■ **WORK INSTRUCTION**: Your result should be every line of the records below that contains the word "width".

[[ INFORMATION SHOWN open ]]

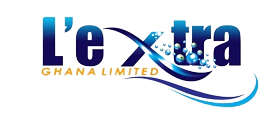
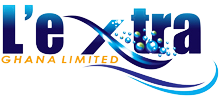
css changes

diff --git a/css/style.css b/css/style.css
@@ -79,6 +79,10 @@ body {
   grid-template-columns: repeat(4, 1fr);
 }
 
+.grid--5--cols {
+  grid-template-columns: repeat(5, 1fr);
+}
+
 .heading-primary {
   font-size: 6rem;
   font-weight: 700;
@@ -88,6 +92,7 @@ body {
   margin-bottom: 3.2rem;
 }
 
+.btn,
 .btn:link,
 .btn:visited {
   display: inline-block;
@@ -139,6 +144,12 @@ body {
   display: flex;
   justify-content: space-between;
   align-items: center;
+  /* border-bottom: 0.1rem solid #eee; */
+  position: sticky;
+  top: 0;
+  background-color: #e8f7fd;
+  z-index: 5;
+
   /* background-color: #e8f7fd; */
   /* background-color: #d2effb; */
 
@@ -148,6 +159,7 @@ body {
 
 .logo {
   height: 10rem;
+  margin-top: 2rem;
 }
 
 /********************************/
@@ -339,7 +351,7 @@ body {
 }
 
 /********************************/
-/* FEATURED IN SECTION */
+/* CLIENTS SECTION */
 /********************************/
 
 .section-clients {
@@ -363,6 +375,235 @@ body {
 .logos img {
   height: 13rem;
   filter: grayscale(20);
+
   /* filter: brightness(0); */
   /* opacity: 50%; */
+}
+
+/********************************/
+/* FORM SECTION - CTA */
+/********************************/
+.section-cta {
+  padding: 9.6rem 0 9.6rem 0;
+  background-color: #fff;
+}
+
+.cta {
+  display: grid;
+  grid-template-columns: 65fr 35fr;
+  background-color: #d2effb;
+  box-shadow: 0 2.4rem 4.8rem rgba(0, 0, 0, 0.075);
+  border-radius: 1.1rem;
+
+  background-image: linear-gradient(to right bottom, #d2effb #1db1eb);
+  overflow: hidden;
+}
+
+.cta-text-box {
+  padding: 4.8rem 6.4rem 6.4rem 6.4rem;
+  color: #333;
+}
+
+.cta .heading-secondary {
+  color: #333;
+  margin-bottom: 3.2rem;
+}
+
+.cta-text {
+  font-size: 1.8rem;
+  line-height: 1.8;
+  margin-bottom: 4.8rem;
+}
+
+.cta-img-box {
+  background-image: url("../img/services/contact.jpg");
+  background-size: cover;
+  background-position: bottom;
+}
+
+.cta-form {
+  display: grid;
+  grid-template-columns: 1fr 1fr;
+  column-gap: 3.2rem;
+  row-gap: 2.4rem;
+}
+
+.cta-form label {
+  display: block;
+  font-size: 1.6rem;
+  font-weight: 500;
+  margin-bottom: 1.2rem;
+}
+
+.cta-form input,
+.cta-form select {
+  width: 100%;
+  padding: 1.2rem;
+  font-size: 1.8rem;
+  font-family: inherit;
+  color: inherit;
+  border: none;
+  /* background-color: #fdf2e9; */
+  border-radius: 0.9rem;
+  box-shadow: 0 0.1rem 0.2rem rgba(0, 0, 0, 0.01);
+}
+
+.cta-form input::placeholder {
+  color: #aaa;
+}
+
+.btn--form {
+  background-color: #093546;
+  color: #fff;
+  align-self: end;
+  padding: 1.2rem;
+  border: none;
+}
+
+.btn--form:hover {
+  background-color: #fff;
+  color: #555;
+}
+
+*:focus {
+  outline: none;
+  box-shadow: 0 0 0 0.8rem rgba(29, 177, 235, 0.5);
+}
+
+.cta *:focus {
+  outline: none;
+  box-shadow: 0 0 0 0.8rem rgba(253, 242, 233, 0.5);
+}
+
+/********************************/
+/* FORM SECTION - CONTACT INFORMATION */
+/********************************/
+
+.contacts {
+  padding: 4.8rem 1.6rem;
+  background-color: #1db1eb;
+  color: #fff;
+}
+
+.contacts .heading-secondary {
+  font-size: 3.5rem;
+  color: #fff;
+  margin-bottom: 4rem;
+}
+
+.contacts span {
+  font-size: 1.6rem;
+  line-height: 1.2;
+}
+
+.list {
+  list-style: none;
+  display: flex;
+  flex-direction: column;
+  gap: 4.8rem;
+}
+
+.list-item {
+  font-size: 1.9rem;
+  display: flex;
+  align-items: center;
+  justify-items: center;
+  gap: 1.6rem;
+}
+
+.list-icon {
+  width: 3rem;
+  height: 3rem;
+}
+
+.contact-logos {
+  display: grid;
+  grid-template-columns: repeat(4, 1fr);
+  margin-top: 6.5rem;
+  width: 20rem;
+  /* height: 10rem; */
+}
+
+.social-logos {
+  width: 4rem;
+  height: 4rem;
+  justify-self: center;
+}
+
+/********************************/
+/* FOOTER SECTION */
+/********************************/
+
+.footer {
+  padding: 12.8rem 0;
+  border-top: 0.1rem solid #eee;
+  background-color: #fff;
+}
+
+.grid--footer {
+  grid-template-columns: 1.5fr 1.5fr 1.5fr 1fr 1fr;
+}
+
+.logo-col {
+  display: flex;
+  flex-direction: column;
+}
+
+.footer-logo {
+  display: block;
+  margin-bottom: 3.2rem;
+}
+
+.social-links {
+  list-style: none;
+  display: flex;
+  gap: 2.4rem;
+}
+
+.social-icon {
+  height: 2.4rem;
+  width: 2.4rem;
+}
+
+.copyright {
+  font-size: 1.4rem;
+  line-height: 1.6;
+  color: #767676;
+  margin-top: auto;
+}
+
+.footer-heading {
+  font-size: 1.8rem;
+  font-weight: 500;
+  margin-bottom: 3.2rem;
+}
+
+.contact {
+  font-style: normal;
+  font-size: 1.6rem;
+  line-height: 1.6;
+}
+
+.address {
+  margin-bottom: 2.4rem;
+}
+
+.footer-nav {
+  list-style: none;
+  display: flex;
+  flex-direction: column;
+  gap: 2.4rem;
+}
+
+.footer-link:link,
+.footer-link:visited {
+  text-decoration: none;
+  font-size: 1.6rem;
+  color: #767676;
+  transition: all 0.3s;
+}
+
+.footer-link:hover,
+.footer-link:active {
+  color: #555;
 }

[[ INFORMATION SHOWN closed ]]

■ **ANSWER SPACE**:
+  width: 100%;
+  width: 3rem;
+  width: 20rem;
+  width: 4rem;
+  width: 2.4rem;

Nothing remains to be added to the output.